I’m pretty sure it’s only possible to write two sentences about this book without spoiling the story.
Michel Faber has a knack for describing human beings in a way that makes you feel simultaneously affectionate and amused. He picks out the tiny, ridiculous details of the way people speak, act, and style their moustaches.
If you don’t want any spoilers, look away now! And preferably order the book; it’s great.
Michel Faber’s best-known novel is The Crimson Petal and the White, a saga about a Victorian sex worker which has been described as the book Charles Dickens might have written if he could have written about sex. I loved it, although I didn’t agree with the comparison. I don’t think Dickens would have magically started writing complex female characters if he had had fewer taboos to contend with. I can’t imagine him ever writing scenes like the one early in the book in which Sugar thinks she’s managed to have a session with William Rackham that doesn’t involve sex, but then unfortunately finds that he has ‘something else to give her’.

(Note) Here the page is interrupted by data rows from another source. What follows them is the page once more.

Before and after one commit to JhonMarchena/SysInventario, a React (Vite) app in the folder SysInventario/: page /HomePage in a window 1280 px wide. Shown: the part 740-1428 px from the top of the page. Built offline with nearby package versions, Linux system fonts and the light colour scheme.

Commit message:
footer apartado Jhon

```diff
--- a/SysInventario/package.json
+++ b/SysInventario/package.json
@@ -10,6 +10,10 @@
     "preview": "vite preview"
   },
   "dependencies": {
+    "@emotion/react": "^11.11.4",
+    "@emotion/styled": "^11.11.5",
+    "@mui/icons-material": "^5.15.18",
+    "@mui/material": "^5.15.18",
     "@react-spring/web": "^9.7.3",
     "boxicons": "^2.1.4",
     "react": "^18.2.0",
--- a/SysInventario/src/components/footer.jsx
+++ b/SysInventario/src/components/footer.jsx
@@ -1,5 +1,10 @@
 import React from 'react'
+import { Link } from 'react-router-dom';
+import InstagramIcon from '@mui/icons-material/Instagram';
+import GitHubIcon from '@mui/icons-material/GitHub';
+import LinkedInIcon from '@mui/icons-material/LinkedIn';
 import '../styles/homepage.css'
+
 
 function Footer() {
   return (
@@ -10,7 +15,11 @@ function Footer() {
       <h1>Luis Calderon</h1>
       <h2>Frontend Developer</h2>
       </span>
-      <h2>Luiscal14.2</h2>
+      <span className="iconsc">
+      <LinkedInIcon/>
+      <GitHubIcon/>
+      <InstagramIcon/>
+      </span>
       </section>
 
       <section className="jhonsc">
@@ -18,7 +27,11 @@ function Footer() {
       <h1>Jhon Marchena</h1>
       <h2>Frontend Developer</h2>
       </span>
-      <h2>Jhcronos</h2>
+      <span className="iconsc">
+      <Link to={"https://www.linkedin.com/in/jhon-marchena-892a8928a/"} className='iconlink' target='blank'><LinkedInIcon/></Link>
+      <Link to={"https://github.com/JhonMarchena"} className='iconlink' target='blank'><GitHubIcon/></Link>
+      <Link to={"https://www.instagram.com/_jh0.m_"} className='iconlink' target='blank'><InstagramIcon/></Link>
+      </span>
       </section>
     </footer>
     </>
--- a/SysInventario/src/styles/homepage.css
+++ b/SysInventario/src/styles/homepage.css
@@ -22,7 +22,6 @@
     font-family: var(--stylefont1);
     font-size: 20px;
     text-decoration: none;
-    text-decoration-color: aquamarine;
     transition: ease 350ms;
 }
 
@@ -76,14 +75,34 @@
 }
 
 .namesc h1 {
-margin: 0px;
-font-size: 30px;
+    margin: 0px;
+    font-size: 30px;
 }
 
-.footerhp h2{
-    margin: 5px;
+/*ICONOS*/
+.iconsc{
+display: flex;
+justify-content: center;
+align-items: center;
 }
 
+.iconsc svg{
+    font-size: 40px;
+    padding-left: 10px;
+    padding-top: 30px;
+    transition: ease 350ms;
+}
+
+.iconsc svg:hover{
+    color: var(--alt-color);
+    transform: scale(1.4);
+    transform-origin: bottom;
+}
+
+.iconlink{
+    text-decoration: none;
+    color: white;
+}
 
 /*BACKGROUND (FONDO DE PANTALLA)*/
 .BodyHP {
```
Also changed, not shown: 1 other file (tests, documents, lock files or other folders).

At first sight, Under the Skin is set in a totally different world from The Crimson Petal and the White – the contemporary Scottish highlands, where the heroine, Isserley, feels more kinship with the sheep than with any of the hitchhikers she picks up in her carefully customised car. But Isserley actually reminded me of Sugar in many ways: both are damaged people, both are willing to be brutal, and both can ultimately only rely on their own resourcefulness to find an escape. Some of the reviews suggest that the novel presents an ethical dilemma: how can we sympathise with Isserley when her job involves hunting down human beings and bringing them to the slaughterhouse? Maybe this makes me an alien, but I didn’t have any trouble sympathising with her, and I also didn’t really think this was the point.
To me, the core of the novel seems to be the conversations which take place in Isserley’s car: each is an example of flawed, ambiguous communication between beings who can only partly understand each other. To find out whether her prey is suitable for the slaughterhouse, Isserley is forced to find out a little about who he is ‘under the skin’, a process of learning which is disturbing and fascinating, both for her and for the reader.
Most of the books I’ve read so far this year have been by women. Michel Faber is one of the few writers who tempt me to hold back from one of those ‘Year of reading women‘ experiments: anyone who wants to write great feminist novels with characters who break the mould can learn something from him.